Coronavirus cause for concern, cancellations in Crow Wing County

According to the World Health Organization, there were more than 125,000 confirmed cases of COVID-19 and 4,600 deaths in 118 countries, areas or territories with cases, as of Thursday evening.


Rumor of a Crow Wing County case of the dreaded coronavirus factored into the county officials’ recent decision to attempt to stop the spread of misinformation via social media.

Minnesota officials confirmed Thursday, March 12, a ninth case of COVID-19, which is the respiratory illness caused by the coronavirus that first emerged in China in late 2019.

“I would tell you that I have no information from the (Minnesota) Department of Health that we have had a case in Crow Wing County,” County Administrator Tim Houle said Thursday afternoon.

A case in Stearns County — the closest case to Crow Wing — was reported Thursday afternoon, with the other confirmed cases in Anoka, Carver, Dakota, Hennepin, Olmsted and Ramsey counties. No deaths in the state, however, have been reported.


Crow Wing County Administrator Tim Houle

“We want to be a trusted source of information. I don't want to overblow things. I just want to tell people what we know — as fact — as we know it,” Houle said.

On Thursday, officials from Crow Wing County put up a Facebook post and tweeted: “There are no confirmed cases of coronavirus in Crow Wing County.”

“You know there's a lot of information that goes out in a circumstance like this. And I think sometimes the news sources that people can rely on aren't necessarily valid and credible news sources,” Houle said. “If Facebook is your primary news source, I think you're in trouble.”

Houle said Thursday he has been closely monitoring the situation, participating in three calls within the last three days regarding the potentially fatal disease.

“And so I am tied into the joint (public) information center for the Department of Health,” Houle said. “And, of course, I'm not the only one here.
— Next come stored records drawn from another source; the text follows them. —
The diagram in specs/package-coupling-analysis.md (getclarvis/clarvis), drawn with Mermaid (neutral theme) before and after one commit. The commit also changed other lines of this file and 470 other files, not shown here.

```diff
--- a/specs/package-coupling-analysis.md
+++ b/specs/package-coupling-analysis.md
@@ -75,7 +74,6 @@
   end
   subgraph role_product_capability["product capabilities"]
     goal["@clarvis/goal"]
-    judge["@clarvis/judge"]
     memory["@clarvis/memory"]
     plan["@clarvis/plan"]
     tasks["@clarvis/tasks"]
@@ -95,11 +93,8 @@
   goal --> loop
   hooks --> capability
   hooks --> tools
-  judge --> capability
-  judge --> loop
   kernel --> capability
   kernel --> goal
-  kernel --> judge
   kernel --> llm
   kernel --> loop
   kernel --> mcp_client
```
We have (county) staff and public health, who are actively monitoring it as well.”

According to the Centers for Disease Control and Prevention, some people are at higher risk of getting very sick from the COVID-19 disease. This includes older adults and those with serious chronic medical conditions such as heart disease, diabetes and lung disease.
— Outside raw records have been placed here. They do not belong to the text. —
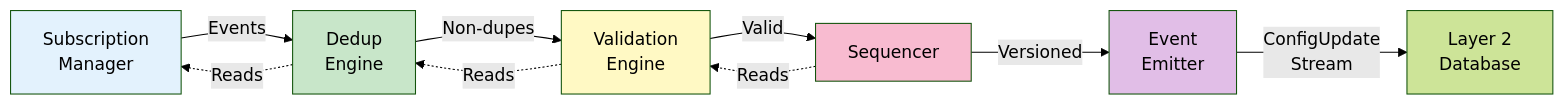
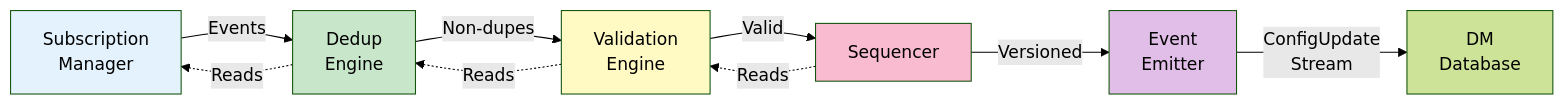
Before and after one commit to rashmirrout/DashFabric: the eighth of 14 diagrams in docs/FM-Designs/FM_DESIGN_LAYER1_CONFIG_PLANE_SUPER_ENHANCED.md, drawn with Mermaid (forest theme). The commit also changed other lines of this file and 32 other files, not shown here.

````diff
--- a/docs/FM-Designs/FM_DESIGN_LAYER1_CONFIG_PLANE_SUPER_ENHANCED.md
+++ b/docs/FM-Designs/FM_DESIGN_LAYER1_CONFIG_PLANE_SUPER_ENHANCED.md
@@ -460,18 +460,18 @@
 ```mermaid
 graph LR
     SM["Subscription<br/>Manager"] -->|"Events"| DE["Dedup<br/>Engine"]
     DE -->|"Non-dupes"| VE["Validation<br/>Engine"]
     VE -->|"Valid"| SQ["Sequencer"]
     SQ -->|"Versioned"| EM["Event<br/>Emitter"]
-    EM -->|"ConfigUpdate<br/>Stream"| L2["Layer 2<br/>Database"]
+    EM -->|"ConfigUpdate<br/>Stream"| L2["DM<br/>Database"]
     
     SQ -.->|"Reads"| VE
     DE -.->|"Reads"| SM
     VE -.->|"Reads"| DE
     
     style SM fill:#e3f2fd
     style DE fill:#c8e6c9
     style VE fill:#fff9c4
     style SQ fill:#f8bbd0
     style EM fill:#e1bee7
 ```
````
“Just because you are over a certain age does not mean that that's like an automatic fatality,” Houle said of the county population, which skews older in terms of demographics. “Also, the quality of your health care that you have is also an important factor in the mortality rates.”


Essentia Health, Cuyuna Regional Medical Center, St. Gabriel’s Hospital, Riverwood Healthcare Center and Lakewood Health System are taking precautions against COVID-19 and its spread.

“We’re pretty lucky in the volume of quality health care we have available in our community, so I would like to think that that would have some offsetting positive influences as well,” Houle said.

County employees are not working from home or telecommuting as of Thursday afternoon, according to Houle.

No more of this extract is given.